Every year, our friends host a huge party to celebrate their birthdays. It's gotten bigger and bigger these past few years, and what used to take up one hanger on a small air strip now spans three hangers plus a bit. There are hot rods, Miatas, WWII jeeps, WWII aircraft with fly over demonstrations, all kinds of other aircraft, and hundreds of people that flock in for a family friendly day of rockabilly fun.
One hanger hosts a rockabilly band (this year The Blue Dots) and the other Buddy's Big Band from Fort Worth. This year they had swing dance lessons for beginners right before the band started to play so you didn't feel like a total newbie on the floor.
Lots of folks dress in period clothing from WWII to the 50s and early 60s. The WWII impression you see above is Woody, who graciously allowed us to interview him here a few months ago about reenactment. This is the second year Kate and I went to Lynne of Vintage Flair to have our hair and makeup done (she's done my hair for every pin up shoot as well--and her work is fabulous...I mean, did you SEE the back of my hairstyle? No, really, did you see it??). Once Katie had it done last year, it kind of became a mother/daughter tradition, and that's perfect since the party sits right around Mother's Day each year.
Katie and I went in poodle skirts (can't talk William into going as our Fonzie yet, haha) and she was pretty much the Belle of the Ball. That very last picture shows you what the carnage of a 1950s up-do looks like. Haha! I was able to wear it two days, and probably could have worn it a third, if I could have figured out how to keep the toilet paper wrap in place at night. I'm not as good at that as my grandma was.
Going to parties like these makes me wish I dressed this way all the time and did my hair the same.
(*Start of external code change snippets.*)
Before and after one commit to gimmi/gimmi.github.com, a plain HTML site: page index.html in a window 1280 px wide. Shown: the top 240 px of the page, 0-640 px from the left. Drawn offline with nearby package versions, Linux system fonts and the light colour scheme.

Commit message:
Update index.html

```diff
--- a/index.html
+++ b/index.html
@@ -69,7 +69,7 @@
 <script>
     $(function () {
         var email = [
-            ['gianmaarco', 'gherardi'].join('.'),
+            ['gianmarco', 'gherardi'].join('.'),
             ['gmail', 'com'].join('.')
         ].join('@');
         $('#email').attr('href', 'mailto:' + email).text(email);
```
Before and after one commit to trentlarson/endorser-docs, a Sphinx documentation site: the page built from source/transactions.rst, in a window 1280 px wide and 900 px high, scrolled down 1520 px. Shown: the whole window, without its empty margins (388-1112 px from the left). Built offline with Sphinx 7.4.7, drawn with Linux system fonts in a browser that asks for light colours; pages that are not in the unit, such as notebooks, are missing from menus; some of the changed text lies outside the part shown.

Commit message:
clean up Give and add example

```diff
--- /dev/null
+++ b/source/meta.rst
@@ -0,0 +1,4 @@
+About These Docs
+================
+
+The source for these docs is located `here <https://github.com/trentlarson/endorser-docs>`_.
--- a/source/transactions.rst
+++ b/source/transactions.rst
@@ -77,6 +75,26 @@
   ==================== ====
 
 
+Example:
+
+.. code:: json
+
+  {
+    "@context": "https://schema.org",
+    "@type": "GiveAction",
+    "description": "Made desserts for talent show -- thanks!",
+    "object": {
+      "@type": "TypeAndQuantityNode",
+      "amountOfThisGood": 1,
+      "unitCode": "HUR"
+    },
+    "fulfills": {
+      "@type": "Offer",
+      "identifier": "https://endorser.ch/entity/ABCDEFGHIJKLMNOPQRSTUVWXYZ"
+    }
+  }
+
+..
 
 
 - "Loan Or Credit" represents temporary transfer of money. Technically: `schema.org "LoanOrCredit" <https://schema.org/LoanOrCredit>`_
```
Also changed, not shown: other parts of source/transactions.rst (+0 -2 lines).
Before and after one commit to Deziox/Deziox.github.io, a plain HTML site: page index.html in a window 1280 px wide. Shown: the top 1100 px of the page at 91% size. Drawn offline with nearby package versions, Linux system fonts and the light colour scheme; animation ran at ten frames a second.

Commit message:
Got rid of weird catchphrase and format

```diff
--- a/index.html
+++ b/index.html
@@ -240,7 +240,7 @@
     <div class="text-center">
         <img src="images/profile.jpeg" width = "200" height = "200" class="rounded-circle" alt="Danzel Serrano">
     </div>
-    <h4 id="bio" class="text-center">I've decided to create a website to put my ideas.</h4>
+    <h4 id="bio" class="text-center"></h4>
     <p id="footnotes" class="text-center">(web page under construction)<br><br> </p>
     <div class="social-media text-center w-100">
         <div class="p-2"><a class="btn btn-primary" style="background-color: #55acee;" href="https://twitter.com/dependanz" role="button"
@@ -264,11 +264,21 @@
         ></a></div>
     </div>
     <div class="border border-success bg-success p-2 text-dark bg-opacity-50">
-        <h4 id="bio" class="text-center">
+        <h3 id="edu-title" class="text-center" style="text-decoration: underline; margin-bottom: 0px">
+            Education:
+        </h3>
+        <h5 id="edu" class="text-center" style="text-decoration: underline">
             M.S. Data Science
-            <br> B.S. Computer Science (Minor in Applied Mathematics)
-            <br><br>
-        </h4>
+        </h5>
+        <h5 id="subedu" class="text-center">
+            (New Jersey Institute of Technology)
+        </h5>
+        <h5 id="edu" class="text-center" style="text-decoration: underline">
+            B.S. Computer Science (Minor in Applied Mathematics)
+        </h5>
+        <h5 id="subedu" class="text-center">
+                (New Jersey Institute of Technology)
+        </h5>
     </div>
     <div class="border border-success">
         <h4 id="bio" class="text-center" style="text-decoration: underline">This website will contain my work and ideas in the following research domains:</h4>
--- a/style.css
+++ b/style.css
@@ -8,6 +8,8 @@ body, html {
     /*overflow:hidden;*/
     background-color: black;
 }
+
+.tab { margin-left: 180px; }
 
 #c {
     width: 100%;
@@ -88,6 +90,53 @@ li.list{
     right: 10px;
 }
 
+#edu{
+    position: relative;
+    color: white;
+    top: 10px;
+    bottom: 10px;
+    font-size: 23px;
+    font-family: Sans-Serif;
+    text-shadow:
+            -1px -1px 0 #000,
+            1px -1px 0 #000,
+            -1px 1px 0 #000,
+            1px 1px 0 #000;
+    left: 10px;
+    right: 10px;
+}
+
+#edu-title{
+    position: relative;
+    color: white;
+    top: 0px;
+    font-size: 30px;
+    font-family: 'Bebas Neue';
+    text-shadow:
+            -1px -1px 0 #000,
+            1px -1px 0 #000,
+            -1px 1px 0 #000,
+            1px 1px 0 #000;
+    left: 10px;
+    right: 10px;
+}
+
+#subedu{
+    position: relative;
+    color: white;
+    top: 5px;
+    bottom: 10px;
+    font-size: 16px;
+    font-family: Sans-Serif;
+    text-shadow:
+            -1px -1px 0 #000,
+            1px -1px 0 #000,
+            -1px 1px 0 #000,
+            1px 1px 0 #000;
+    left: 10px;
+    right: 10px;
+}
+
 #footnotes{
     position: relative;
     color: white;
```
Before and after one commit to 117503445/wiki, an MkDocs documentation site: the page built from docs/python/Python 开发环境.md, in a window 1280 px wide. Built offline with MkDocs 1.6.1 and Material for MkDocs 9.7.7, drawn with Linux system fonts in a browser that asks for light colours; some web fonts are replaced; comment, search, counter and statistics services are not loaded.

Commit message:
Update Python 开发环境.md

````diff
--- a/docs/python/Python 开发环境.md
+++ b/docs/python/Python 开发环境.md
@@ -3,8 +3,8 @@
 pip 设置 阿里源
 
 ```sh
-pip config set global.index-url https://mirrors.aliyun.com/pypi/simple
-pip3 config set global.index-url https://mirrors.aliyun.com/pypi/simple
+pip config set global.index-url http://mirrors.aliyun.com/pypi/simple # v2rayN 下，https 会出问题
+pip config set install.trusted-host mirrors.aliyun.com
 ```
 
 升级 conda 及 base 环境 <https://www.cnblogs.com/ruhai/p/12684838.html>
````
I love it. I should have been a teen of the 50s and a woman of the 60s. But I don't mind the attention it gets me when I do dress the part now.
Have you had an experience like this one? I wish it was more than just one time each year. I'm trying to talk William into meeting with these folks for swing dancing each weekend during the summer. It'd be swell, don't you think?
Wednesday, May 14, 2014
Vintage Record Sleeve--you can find orphan record sleeves in all kinds of places, maybe even in your own collection. I've seen them in book resale shops, thrift shops, and estate sales. Find a cute one, add your letter or paper bits, seal with tape, and send it! I used vintage Dennison labels to address mine.
Or try this--a vintage children's record/book. Write the letter on the pages of the book, and fill the sleeve for the record with little treasures, tape closed, and mail. Who doesn't love a memory of a good Disney story?
Adding vintage ledger paper to the inside and securing with washi tape makes a great place for your letter. And it's kind of like a treasure hunt through the book to find the letter! This idea was from Xenia of Saturday Morning Vintage.
Vintage Bound Photo Album--There are almost always old pictures at the estate sales we shop, and I've picked up a few old photo albums from family trips. Write your letter on the back of the pictures, and let the photos be a trip down memory lane, or if they are not your own, they are cheap entertainment and the subjects remain anonymous!
An old library book makes a great presentation. Xenia, of Saturday Morning Vintage, sent her last letter to me using one. She wrote the letter on ledger paper that was taped to the pages using washi, but the pictures of the birds in the pages were left untouched for me to enjoy. This was one of the cutest things I have ever received, and I love her letters. She taped it shut and put the postage right on the cover of the book. It is beautiful!